Publisher:
Houghton Mifflin Harcourt
Publication date:
02/18/2008
Pages:
112
Sales rank:
1,364,253
Product dimensions:
8.10(w) x 10.00(h) x 0.60(d)
Lexile:
990L (what's this?)
Age Range:
10 - 12 Years

Meet the Author

Sally Hobart Alexander teaches literature and writing in the MFA program at Chatham University and is well known for her books about her experiences as a blind person. This is the first book she has written with her husband, Robert Alexander. They have two adult children and live in Pittsburgh, Pennsylvania.

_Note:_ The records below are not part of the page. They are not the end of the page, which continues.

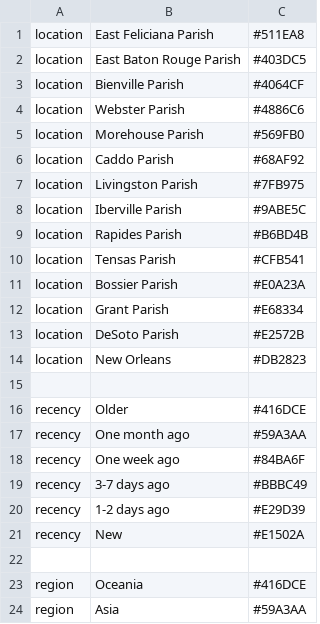
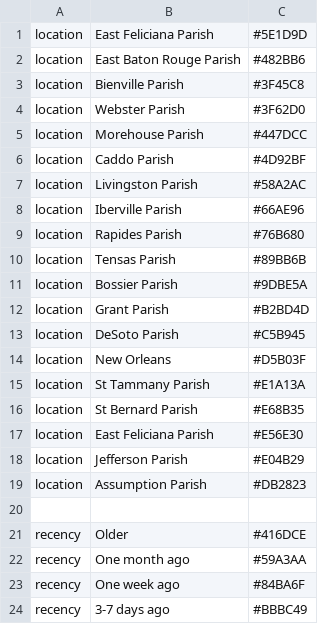
Before and after one commit to emmahodcroft/south-usa-sarscov2, a TSV file: profiles/south-central/colors-Louisiana.tsv, drawn as a sheet; only a part is shown; the shorter side is filled out with more unchanged rows.

Commit message:
update colors for LA

```diff
--- a/profiles/south-central/colors-Louisiana.tsv
+++ b/profiles/south-central/colors-Louisiana.tsv
@@ -1,15 +1,20 @@
-location	East Feliciana Parish	#511EA8
-location	East Baton Rouge Parish	#403DC5
-location	Bienville Parish	#4064CF
-location	Webster Parish	#4886C6
-location	Morehouse Parish	#569FB0
-location	Caddo Parish	#68AF92
-location	Livingston Parish	#7FB975
-location	Iberville Parish	#9ABE5C
-location	Rapides Parish	#B6BD4B
-location	Tensas Parish	#CFB541
-location	Bossier Parish	#E0A23A
-location	Grant Parish	#E68334
-location	DeSoto Parish	#E2572B
-location	New Orleans	#DB2823
+location	East Feliciana Parish	#5E1D9D
+location	East Baton Rouge Parish	#482BB6
+location	Bienville Parish	#3F45C8
+location	Webster Parish	#3F62D0
+location	Morehouse Parish	#447DCC
+location	Caddo Parish	#4D92BF
+location	Livingston Parish	#58A2AC
+location	Iberville Parish	#66AE96
+location	Rapides Parish	#76B680
+location	Tensas Parish	#89BB6B
+location	Bossier Parish	#9DBE5A
+location	Grant Parish	#B2BD4D
+location	DeSoto Parish	#C5B945
+location	New Orleans	#D5B03F
+location	St Tammany Parish	#E1A13A
+location	St Bernard Parish	#E68B35
+location	East Feliciana Parish	#E56E30
+location	Jefferson Parish	#E04B29
+location	Assumption Parish	#DB2823
 
```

Robert Alexander is a professor of English and director of the writing program at Point Park University. This is the first book he has written with his wife, Sally Hobart Alexander. They have two adult children and live in Pittsburgh, Pennsylvania.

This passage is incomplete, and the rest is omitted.